This morning I pulled out the gear from my 1973/74 thru-hike—to show my grandchildren, who are curious because of Take the Path of Most Resistance. And here’s what it reminded me: how many other things are you are going to do in a long life that will seem so important that you will always hang on to the tools you used to accomplish them (through at least ten moves, in my case)? Not many, I suspect. The Appalachian Trail walk is not easy to walk away from, even forty-five years later.

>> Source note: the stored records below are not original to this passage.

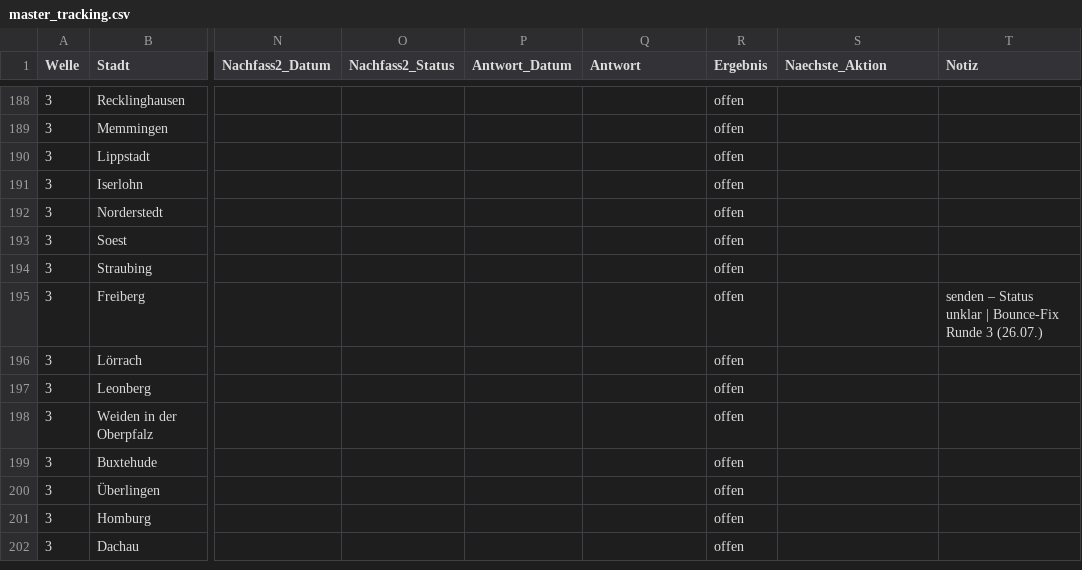
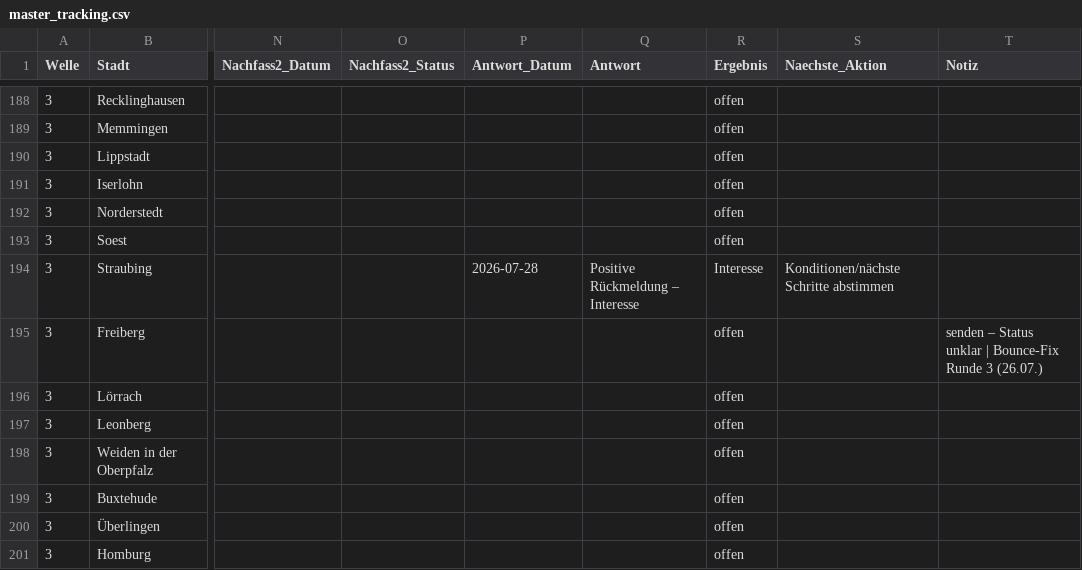
Before and after one commit to dariog-code/claude-recherche, a CSV file: outreach/master_tracking.csv, drawn as a sheet; only a part is shown, gaps mark what is left out; the shorter side is filled out with more unchanged rows; the diff names each change by its address in the sheet, - before the commit and + after, or states it on an @@ line.

```diff
--- a/outreach/master_tracking.csv
+++ b/outreach/master_tracking.csv
-P194 (Antwort_Datum): (empty)
+P194 (Antwort_Datum): 2026-07-28
-Q194 (Antwort): (empty)
+Q194 (Antwort): Positive Rückmeldung – Interesse
-R194 (Ergebnis): offen
+R194 (Ergebnis): Interesse
-S194 (Naechste_Aktion): (empty)
+S194 (Naechste_Aktion): Konditionen/nächste Schritte abstimmen
```
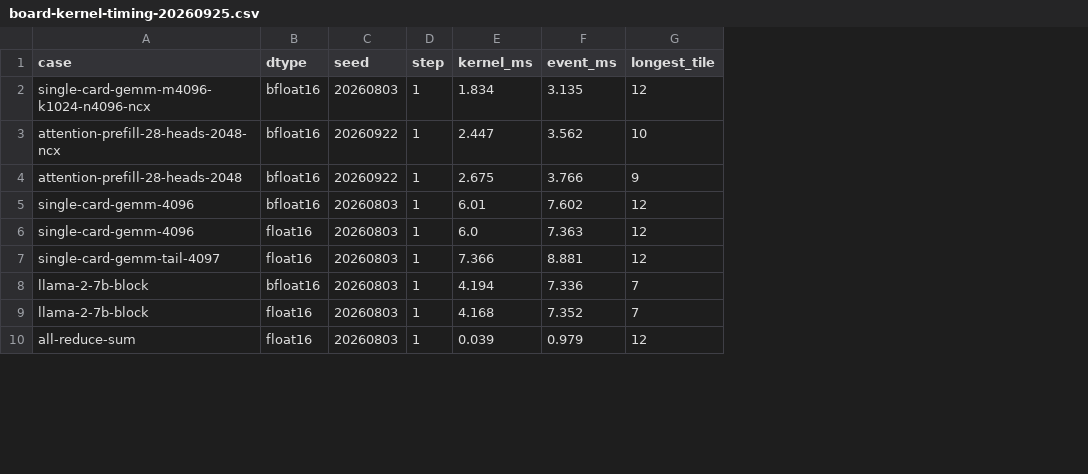
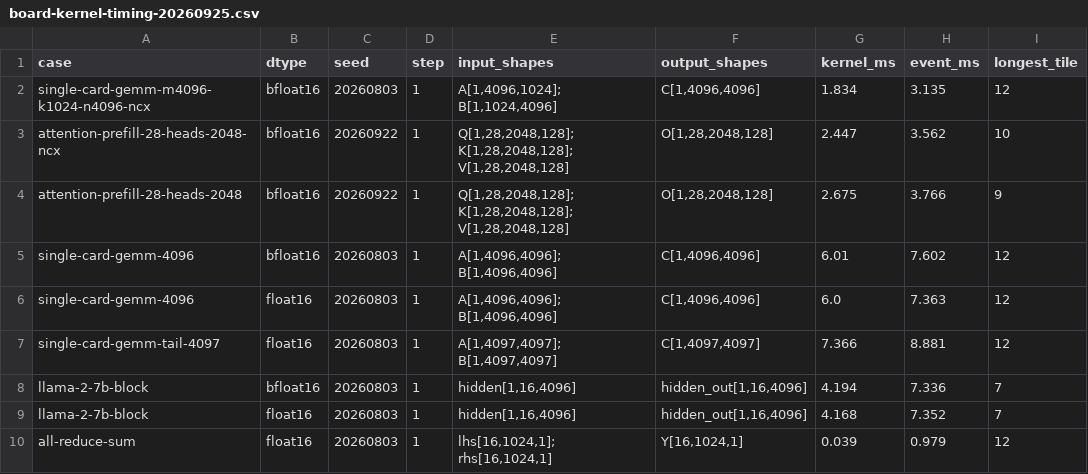
Before and after one commit to PJLAB-CHIP/vibe_compiler, a CSV file: docs/data/board-performance/board-kernel-timing-20260925.csv, drawn as a sheet; only a part is shown; the diff names each change by its address in the sheet, - before the commit and + after, or states it on an @@ line.

```diff
--- a/docs/data/board-performance/board-kernel-timing-20260925.csv
+++ b/docs/data/board-performance/board-kernel-timing-20260925.csv
+column E (input_shapes), rows 2-10: A[1,4096,1024]; B[1,1024,4096] | Q[1,28,2048,128]; K[1,28,2048,128]; V[1,28,2048,128] | Q[1,28,2048,128]; K[1,28,2048,128]; V[1,28,2048,128] | A[1,4096,4096]; B[1,4096,4096] | A[1,4096,4096]; B[1,4096,4096] | A[1,4097,4097]; B[1,4097,4097] | hidden[1,16,4096] | hidden[1,16,4096] | lhs[16,1024,1]; rhs[16,1024,1]
+column F (output_shapes), rows 2-10: C[1,4096,4096] | O[1,28,2048,128] | O[1,28,2048,128] | C[1,4096,4096] | C[1,4096,4096] | C[1,4097,4097] | hidden_out[1,16,4096] | hidden_out[1,16,4096] | Y[16,1024,1]
```
Also changed, not shown: 3 other files.
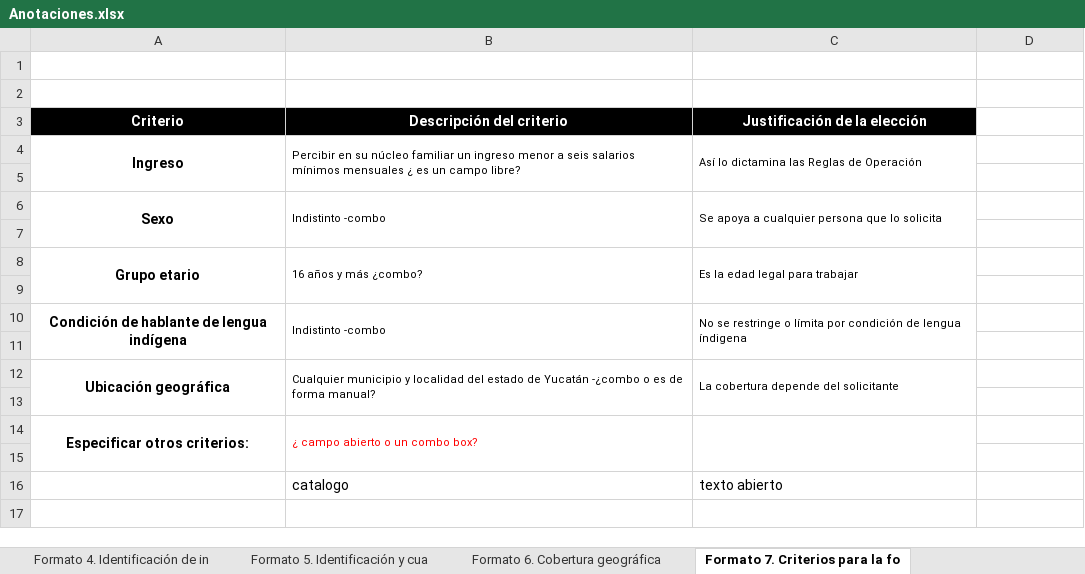
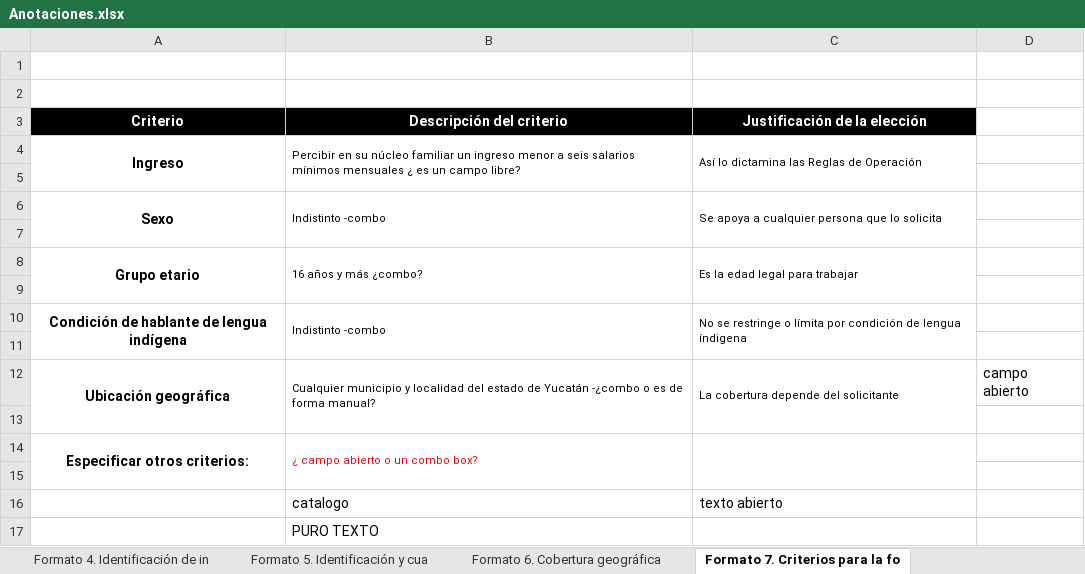
Before and after one commit to AlbertoCime14/progrmas_presupuestales, an Excel workbook: Anotaciones.xlsx, sheet Formato 7. Criterios para la fo, drawn as a sheet; values as stored, in another font and other column widths than the file's, no borders; the diff names each change by its address in the sheet, - before the commit and + after, or states it on an @@ line.

```diff
--- a/Anotaciones.xlsx (sheet Formato 7. Criterios para la fo)
+++ b/Anotaciones.xlsx (sheet Formato 7. Criterios para la fo)
-D12: (empty)
+D12: campo abierto
+row 17:  | PURO TEXTO
```
Also changed, not shown: sheet Formato 9. Coherencia interinst, sheet Formato 5. Identificación y cua, sheet Formato 14. Informes de desempe, sheet Formato 2. Alineación con la pl, sheet Formato 8. Características de l, sheet Formato 1. Documentación de pol, formulas that keep their value, charts or pictures.
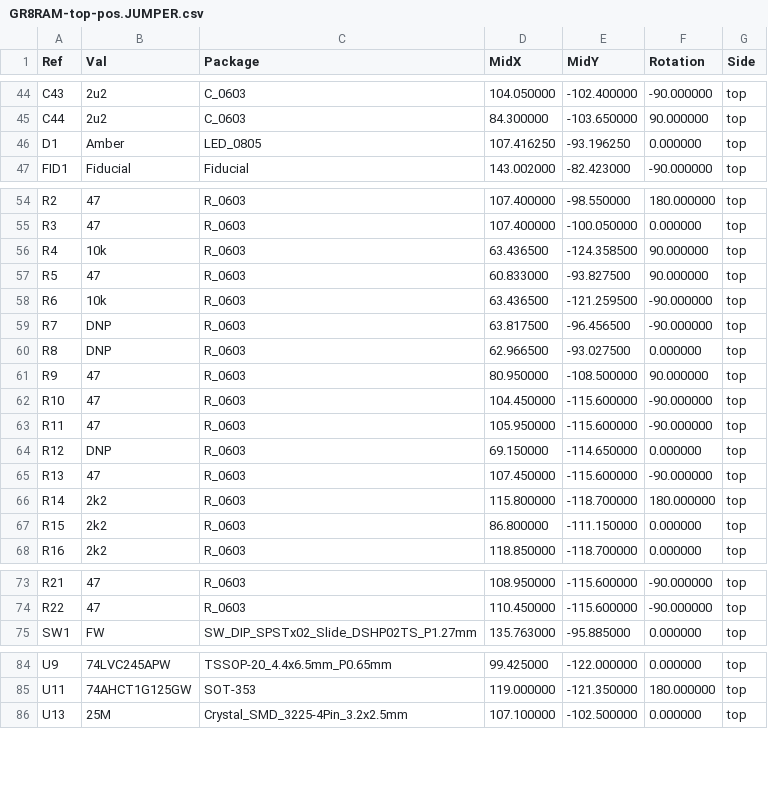
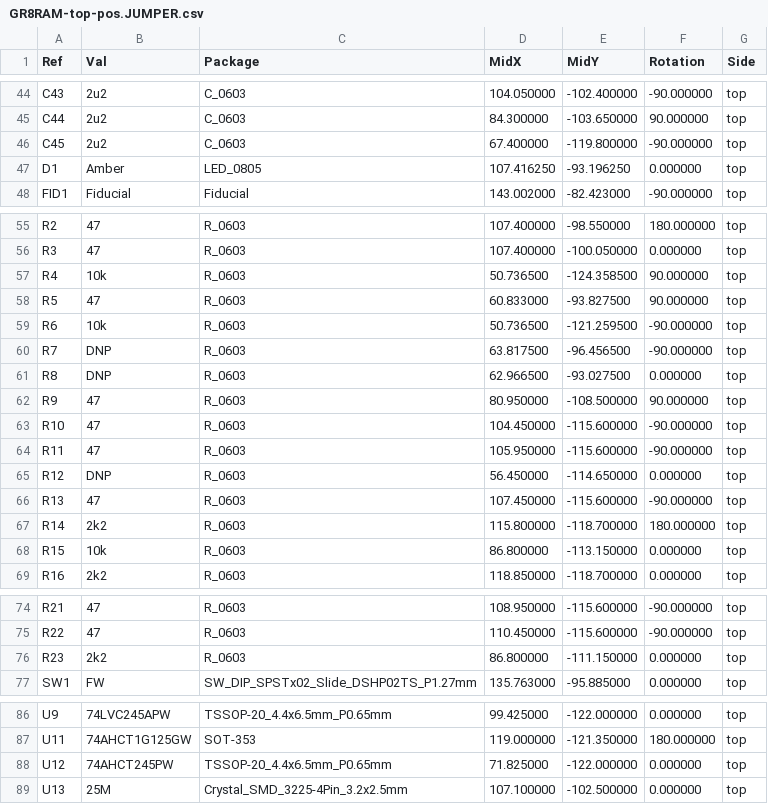
Before and after one commit to garrettsworkshop/GR8RAM, a CSV file: Hardware/LCMXO2/gerber/GR8RAM-top-pos.JUMPER.csv, drawn as a sheet; only a part is shown, gaps mark what is left out.

```diff
--- a/Hardware/LCMXO2/gerber/GR8RAM-top-pos.JUMPER.csv
+++ b/Hardware/LCMXO2/gerber/GR8RAM-top-pos.JUMPER.csv
@@ -45,2 +45,3 @@ Ref,Val,Package,MidX,MidY,Rotation,Side
 "C44","2u2","C_0603",84.300000,-103.650000,90.000000,top
+"C45","2u2","C_0603",67.400000,-119.800000,-90.000000,top
 "D1","Amber","LED_0805",107.416250,-93.196250,0.000000,top
@@ -55,5 +56,5 @@ Ref,Val,Package,MidX,MidY,Rotation,Side
 "R3","47","R_0603",107.400000,-100.050000,0.000000,top
-"R4","10k","R_0603",63.436500,-124.358500,90.000000,top
+"R4","10k","R_0603",50.736500,-124.358500,90.000000,top
 "R5","47","R_0603",60.833000,-93.827500,90.000000,top
-"R6","10k","R_0603",63.436500,-121.259500,-90.000000,top
+"R6","10k","R_0603",50.736500,-121.259500,-90.000000,top
 "R7","DNP","R_0603",63.817500,-96.456500,-90.000000,top
@@ -63,6 +64,6 @@ Ref,Val,Package,MidX,MidY,Rotation,Side
 "R11","47","R_0603",105.950000,-115.600000,-90.000000,top
-"R12","DNP","R_0603",69.150000,-114.650000,0.000000,top
+"R12","DNP","R_0603",56.450000,-114.650000,0.000000,top
 "R13","47","R_0603",107.450000,-115.600000,-90.000000,top
 "R14","2k2","R_0603",115.800000,-118.700000,180.000000,top
-"R15","2k2","R_0603",86.800000,-111.150000,0.000000,top
+"R15","10k","R_0603",86.800000,-113.150000,0.000000,top
 "R16","2k2","R_0603",118.850000,-118.700000,0.000000,top
@@ -74,2 +75,3 @@ Ref,Val,Package,MidX,MidY,Rotation,Side
 "R22","47","R_0603",110.450000,-115.600000,-90.000000,top
+"R23","2k2","R_0603",86.800000,-111.150000,0.000000,top
 "SW1","FW","SW_DIP_SPSTx02_Slide_DSHP02TS_P1.27mm",135.763000,-95.885000,0.000000,top
@@ -85,2 +87,3 @@ Ref,Val,Package,MidX,MidY,Rotation,Side
 "U11","74AHCT1G125GW","SOT-353",119.000000,-121.350000,180.000000,top
+"U12","74AHCT245PW","TSSOP-20_4.4x6.5mm_P0.65mm",71.825000,-122.000000,0.000000,top
 "U13","25M","Crystal_SMD_3225-4Pin_3.2x2.5mm",107.100000,-102.500000,0.000000,top
```
Also changed, not shown: Hardware/LCMXO2/gerber/GR8RAM-BOM.csv, Hardware/LCMXO2/gerber/GR8RAM-top-pos.VCORE.csv, 19 other files.
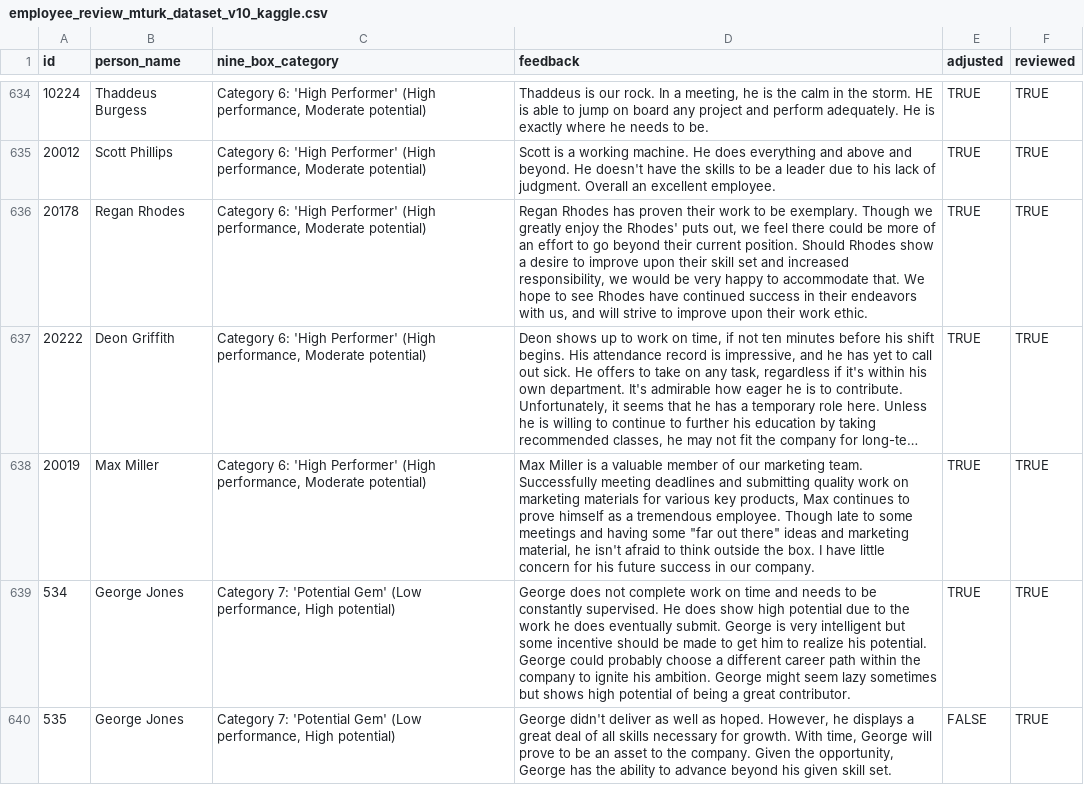
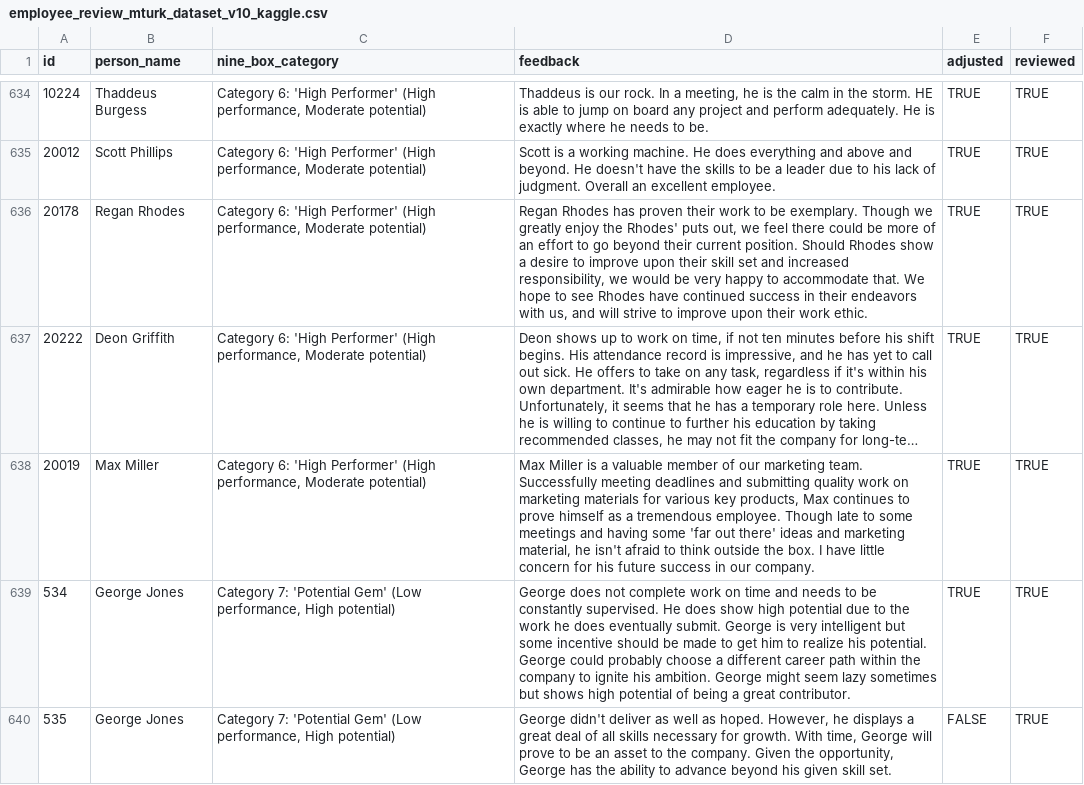
Before and after one commit to NamanJhawar-NMIMS/NLP-using-pyspark, a CSV file: employee_review_mturk_dataset_v10_kaggle.csv, drawn as a sheet; only a part is shown, gaps mark what is left out; long unchanged cells end in …; the diff names each change by its address in the sheet, - before the commit and + after, or states it on an @@ line.

Commit message:
changed double quotes in review for 20019
changed double quotes in review for 20019

```diff
--- a/employee_review_mturk_dataset_v10_kaggle.csv
+++ b/employee_review_mturk_dataset_v10_kaggle.csv
-D638 (feedback): …having some "far out there" ideas and…
+D638 (feedback): …having some 'far out there' ideas and…
```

I sewed on the Maine-to-Georgia patch on May 25, 1974, sitting under the Southern Terminus sign that used to mark the end of the trail on Springer Mountain. The SVEA 123 stove, btw, still lights up and cooks away. The oak hiking stick still stands in a corner of my den, ready to take on anything that needs a good smacking. And the Alp Design sleeping bag is currently in the washer, yet another attempt to flush out the lingering smell from a long-departed, pee-gleeful cat. When the bag comes out of the dryer though, I bet it will still continue to keep me warm, regardless of whatever the weather throws at it. Like my AT memories.